Many examples of his wit have found their way into the Polish lexicon, and it’s not uncommon to hear his words interjected into everyday conversation: Niech sie dzieje wola nieba z nią się zawsze zgadzać trzeba ('Do as the heavens wish, for you’ll always need to agree with them') being one such example.

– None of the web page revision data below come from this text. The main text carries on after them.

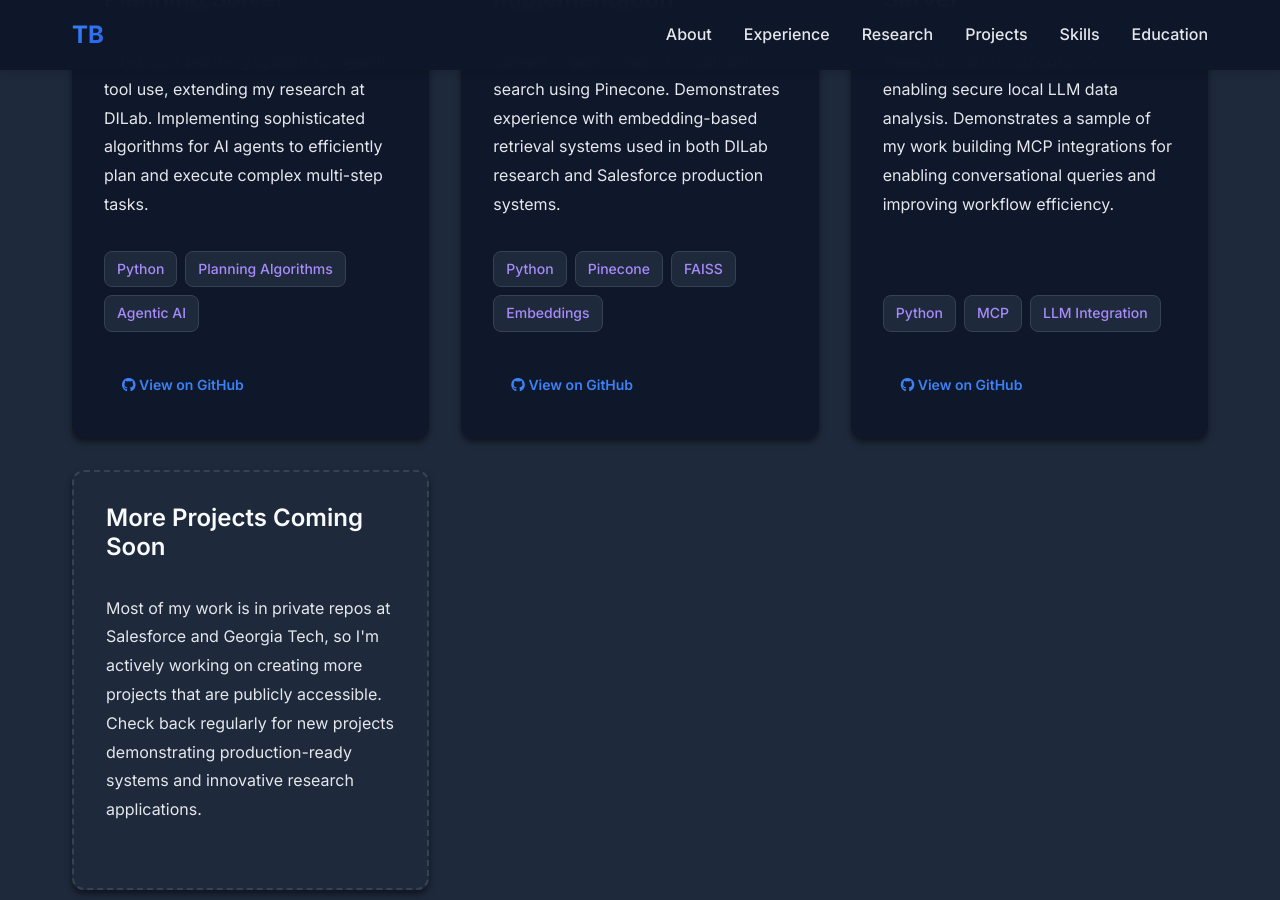
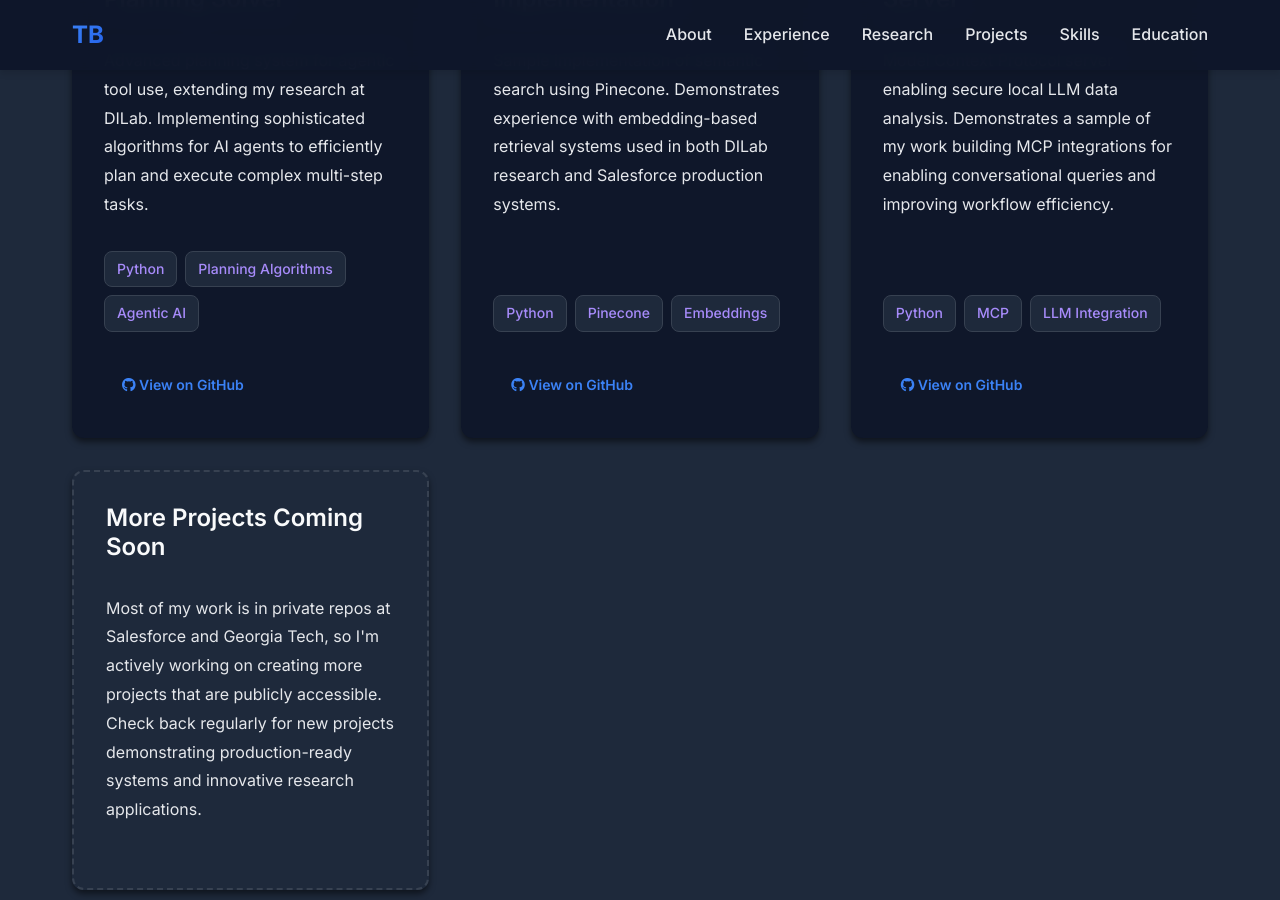
Before and after one commit to tim-bydlon/tim-bydlon.github.io, a Jekyll site: the page built from index.html, in a window 1280 px wide and 900 px high, scrolled down 3113 px. Built offline with Jekyll 4.4.1, drawn with Linux system fonts in a browser that asks for light colours.

Commit message:
cleaning up projects section

```diff
--- a/index.html
+++ b/index.html
@@ -158,7 +158,6 @@ layout: default
         <div class="project-tech">
           <span class="tech-badge">Python</span>
           <span class="tech-badge">Pinecone</span>
-          <span class="tech-badge">FAISS</span>
           <span class="tech-badge">Embeddings</span>
         </div>
         <div class="project-links">
```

But just why is Fredro relevant to Wrocław? In a nutshell, he isn’t really. The statue, designed by Leonard Marconi, originally stood in Lviv, the city which Fredro dedicated so much of his time to. As we know after the war Lviv was ceded to Ukraine, and many of its Polish inhabitants migrated westwards to Wrocław. Like so many of their cultural treasures the Fredro statue accompanied them, albeit following a four year stint housed in a Warsaw stable. The hold-up was understandable; in the post-war chaos and bureaucracy it took two years alone for the city elders to decide where to position Fredro. In the end they went with one of the most high-profile stations imaginable - smack on the Rynek in front of Town Hall. Fredro's appearance there prompted one magazine to proclaim in horror that he ‘looked like a vagrant outside a church.' Today his displaced figure is one of the symbols of Wrocław, his adopted city. Like so many who adopted Wrocław as their home, it's a fitting metaphor, no?